But even with the criticism of Moran, it is clear the CLN’s leadership is a virtual who’s who of the theological and political left (see story above).
James Dunn, another CBF leader and CLN National Committee member also rebuked Moran for his criticism of CLN and the CBF. Dunn told ABP that it is another example of Moran and other SBC leaders “straining at a gnat to establish a non-existent camel of relationships to their concepts of evil."
Moran said Dunn is typical of the liberal mindset.
“For the Religious Left, religious liberty and civil liberties has become the vehicle for advocating the full agenda of the far-left. The killing of the unborn, the defense and advocacy of homosexual marriage, the defense of the free-flow of pornography — these have been the beneficiaries of liberal understanding of religious and civil liberties. Indeed, in America, Truth has stumbled in the streets, where increasingly good is called evil and evil is called good."
“Liberalism kills truth," Moran said, noting that Jesus went to the heart of the problem in John 8:37: “’I know you are descendants of Abraham, but you are trying to kill me because my Word is not welcome in you.’"
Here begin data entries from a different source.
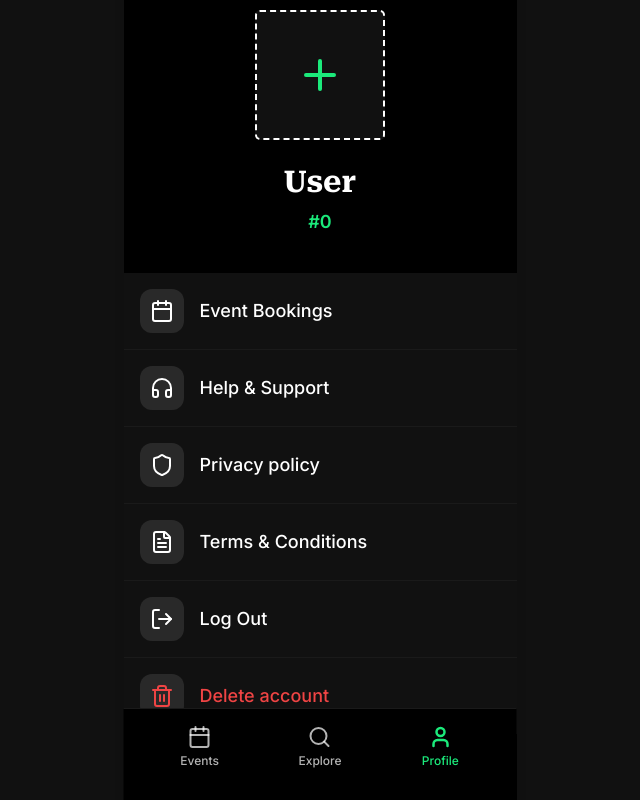
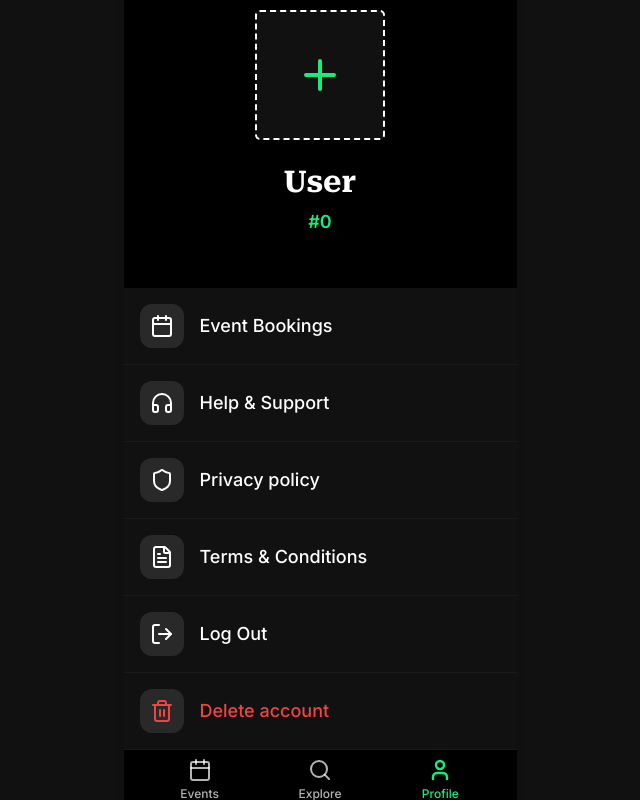
Before and after one commit to swapnilgupta14/citadel-web-fe, a React (Vite) app: page /profile in a window 1280 px wide. Shown: the whole page, without its empty margins (320-960 px from the left). Built offline with nearby package versions, Linux system fonts and the light colour scheme; no server answers; sample sign-in values are in the browser's storage.

Commit message:
style: simplify layout structure in ProtectedPagesLayout and BottomNavigation, and adjust ProfilePage for improved visual consistency

```diff
--- a/src/components/layout/ProtectedPagesLayout.tsx
+++ b/src/components/layout/ProtectedPagesLayout.tsx
@@ -43,11 +43,9 @@ export const ProtectedPagesLayout = () => {
   };
 
   return (
-    <div className="flex h-full flex-col bg-background relative">
+    <div className="flex h-full flex-col relative">
       <div className="flex-1 overflow-hidden relative">
-        <div className={`h-full ${showBottomNav ? "pb-[92px]" : ""}`}>
-          <Outlet context={contextValue} />
-        </div>
+        <Outlet context={contextValue} />
       </div>
       {showBottomNav && (
         <BottomNavigation
--- a/src/components/navigation/BottomNavigation.tsx
+++ b/src/components/navigation/BottomNavigation.tsx
@@ -27,7 +27,7 @@ export const BottomNavigation = ({
   ];
 
   return (
-    <nav className="fixed bottom-0 left-0 right-0 md:left-1/2 md:right-auto md:-translate-x-1/2 md:max-w-[393px] w-full h-[92px] bg-background border-t border-border z-50">
+    <nav className="w-full border-t border-border z-50">
       <div className="flex items-center justify-around h-full px-4 pb-6 pt-2 relative">
         {navItems.map((item) => {
           const Icon = item.icon;
--- a/src/pages/profile/ProfilePage.tsx
+++ b/src/pages/profile/ProfilePage.tsx
@@ -117,7 +117,7 @@ export const ProfilePage = () => {
     primarySlot?.image?.cloudfrontUrl || profile?.images?.[0]?.cloudfrontUrl;
 
   return (
-    <div className="flex h-full flex-col bg-background min-h-0">
+    <div className="flex h-full flex-col bg-background min-h-0 justify-around">
       <div className="h-[18.625rem] flex-shrink-0 flex flex-col items-center justify-center py-6">
         {isLoading ? (
           <ProfileSkeleton />
```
Moran also responded to remarks made in a Dec. 8 Baptist Press (BP) story by David Currie, a former long-time member of the national CBF Coordinating Council and a leader in the Mainstream Baptist movement.
Some of CLN’s leadership has also been provided by another liberal organization — with CBF ties — criticized by Moran, The Interfaith Alliance (TIA). TIA affirmed the Massachusetts Supreme Court ruling that same-sex “marriage" should be legal in a Nov. 18 press release. Counted among TIA’s board of directors is Currie, a frequent speaker at the CBF’s annual meetings.
The TIA board “spoke with one voice in issuing the following statement," the release stated, and “thanked the court for demonstrating a commitment to basic civil liberties."
But Currie told BP in its Dec. 8 story that TIA did not endorse homosexual marriage in their statement and said he “personally neither affirm the ruling nor do I thank the court for it."
“Clearly these guys think that religious liberty and civil liberty mean that we have to allow homosexual marriages," Moran said in response to Currie’s defense. “If this stuff doesn’t represent what David Currie believes, he should find a board to serve on that better reflects what he says he believes. In fact, he might consider supporting the conservative leadership of the SBC."
This is not the first time Currie has objected to a characterization of his involvement with TIA as evidence of his personal support for pro-homosexual causes. Moran challenged Currie on this issue in 2000 after TIA expressed pro-homosexual views and after Currie told ABP in a March 1, 2000, story that homosexuality had never been mentioned in the four years he had attended TIA meetings. Currie has repeatedly said that homosexual activity is “contrary to the teachings of Christian Scripture and thus sinful behavior."
“To my knowledge, TIA has never in its history addressed the issue of homosexuality and I am pleased we simply took no position once again," Currie told BP Dec. 8.
Moran remains unpersuaded.
“At the heart of biblical Christianity is the issue of sin," Moran said. “If sin doesn’t matter, if sin is not viewed as a serious thing, then there’s nothing ‘Christian’ about us. In all cases, sin is the universal human problem that has devastated man. What these moderate and liberal organizations are trying to do is convince the American people that sin just does not matter."